Unusual Vibernum - pruning query

I have a Vibernum of a named variety (label sadly lost) with a very sweet smelling flower which appears before the leaf, no berries, no change of leaf colour(Pic1).
A few years later I noticed that another, stronger stem had grown out of the centre, this has profuse blossom, followed by abundant berries (Pic3), the leaves turning to attractive red colours in autum. As can be seen, this has now attained a height approaching 12 feet and swamps the original plant which can be seen at the base, with dull green leaves. I assume it must be a form of reversion.
Q. 1. How and when can I heavily prune the larger strain?
Q. 2. How can I control what I presume to be Vibernum beetle? I spray it repeatedly with Bug killer each spring but it has grown so large and inaccessible, that it has been largely ineffective this year. (Pics 2 & 4)
Sorry, the pics didn't come in the sequence I intended, hence the odd sequencing!

Posts

  • ButtercupdaysButtercupdays Posts: 2,571
    edited June 2018
    Your original plant looks and sounds like Viburnum burkwoodii. It has probably been grafted onto a more vigorous rootstock, such as Viburnum opulus, which has now taken over. If you want to keep the original plant you should cut out all of the V. opulus growth - check the leaf shape as you do so.
    I have both plants. The burkwoodii is lovely in early spring and then retires into the background, but gives a little height and solidity to the border.
    V. opulus is a lovely shrub in the right place and its colour in autumn is heartwarming. The birds don't seem all that fond of the berries, so they last for a long time, and a lot fall to the ground and root, so forming a thicket. It can be kept in check by removing a proportion of the older stems, about 1 in 3, each year. I have plenty of space, so just let it do its thing.
    Fortunately for me the accursed beetle hasn't found its way to this spot yet, hoping it will stay that way, as there doesn't seem to be much you can do about it!
  • ChrisH2ChrisH2 Posts: 6
    Thank you. Everything you have said makes perfect sense. Burkwoodii certainly rings a distant bell, and yes, the birds don't seem keen on the berries (unlike the Amelanchier, which is like a drug!). I cant say I've noticed self-seeding but if so, I can hopefully propagate the Opulus and replace the 'insurgent', which I would be sorry to lose. Two for the price of one can't be bad.
    I've managed to keep the beetle at bay for the last 2-3 years but it's been an unusual year weather-wise. Probably got the timing wrong.

  • Janie BJanie B LincolnshirePosts: 434
    @Buttercupdays
    We have had so much bleeding viburnum beetle this year... and we weren't really on the ball with it early enough, so it has decimated several large viburnums.
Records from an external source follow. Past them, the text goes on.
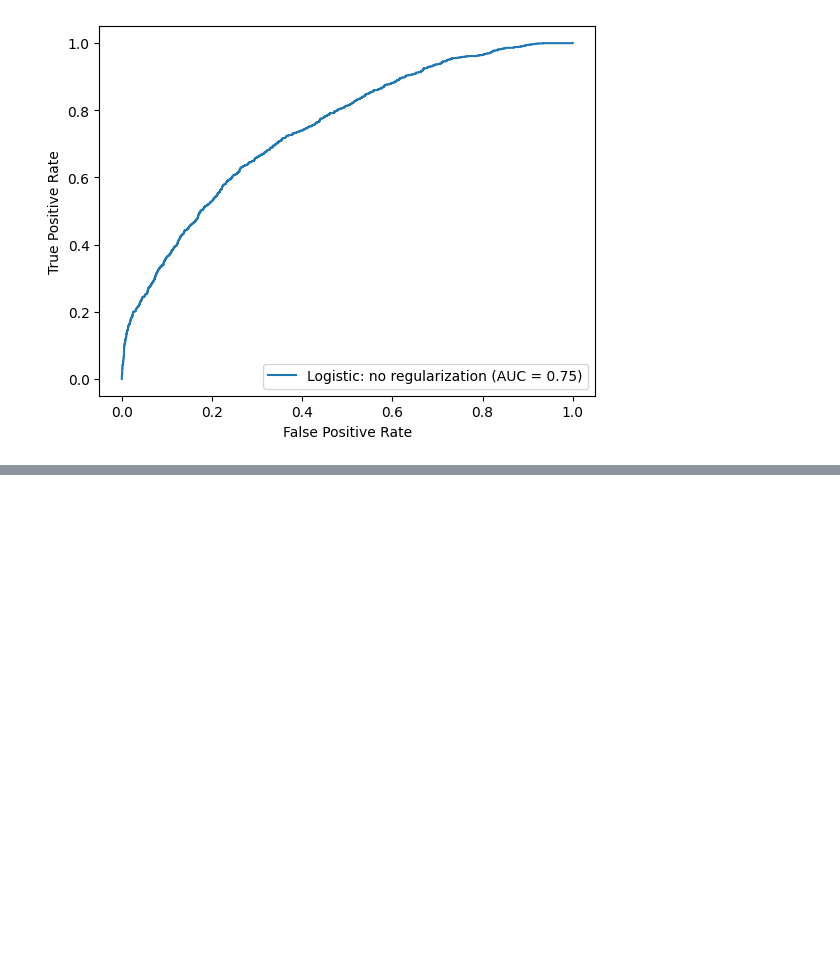
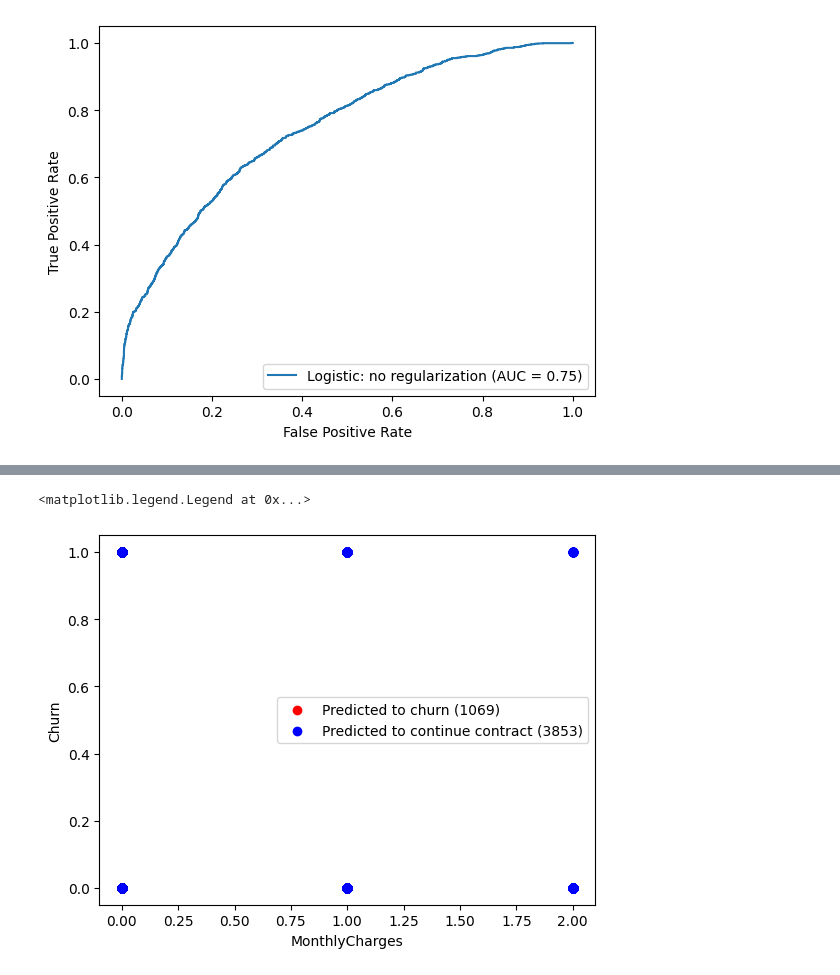
Before and after one commit to Rigbones/ISOM3360_Asg2, a Jupyter notebook: isom3360_asg2.ipynb, the cells around one changed output, grey strips where cells are left out. Drawn from its saved outputs; the diff is of its cells as text; code cells hidden in the pictures; blank space fills up the shorter version.

```diff
--- a/isom3360_asg2.ipynb
+++ b/isom3360_asg2.ipynb
@@ -524,0 +529,6 @@ OnlineSecurity & -0.21 & MonthlyCharges & 0 \\
+# %%
+for c in [0.005, 0.05, 0.5]:
+	logistic_model_l1 = LogisticRegression(penalty='l1', random_state=2211, solver='liblinear', max_iter=10_000, C=c)
+	logistic_model_l1.fit(X_norm, y)
+	print("Columns dropped for c = ", c)
+	print(cols[0:18][(np.abs(logistic_model_l1.coef_[0]) < 0.000000001)])
@@ -524,0 +544,17 @@ OnlineSecurity & -0.21 & MonthlyCharges & 0 \\
+# %%
+logistic_model_l1 = LogisticRegression(penalty='l1', random_state=2211, solver='liblinear', max_iter=10_000, C=0.05)
+logistic_model_l1.fit(X_norm, y)
+# %%
+# investigate why monthly charge is dropped by the model
+monthlycharge = X[:, 14] # 17 is monthly charges column, un-normalized
+
+y_pred = logistic_model_l1.predict(X_norm)
+
+plt.scatter(monthlycharge[y_pred == 1], y[y_pred == 1], color="red", label=f"Predicted to churn ({(y_pred == 1).sum()})", s=7)
+plt.scatter(monthlycharge[y_pred == 0], y[y_pred == 0], color="blue", label=f"Predicted to continue contract ({(y_pred == 0).sum()})", s=0.5)
+plt.xlabel("MonthlyCharges")
+plt.ylabel("Churn")
+plt.legend(loc="center right")
+# %% [output]
+<matplotlib.legend.Legend at 0x...>
+[figure, added]
```
Also changed, not shown: parts of 4 cells of this notebook, 1 other file.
Some we have just cut to the ground (they were very large so they may well sprout up again next year), and one we are planning on taking about half away as it really is enormous. Unfortunately the plants were either on our drive, or by the side door on the way out the back, so our visitors couldn't avoid the horrendous pong!
Sign In or Register to comment.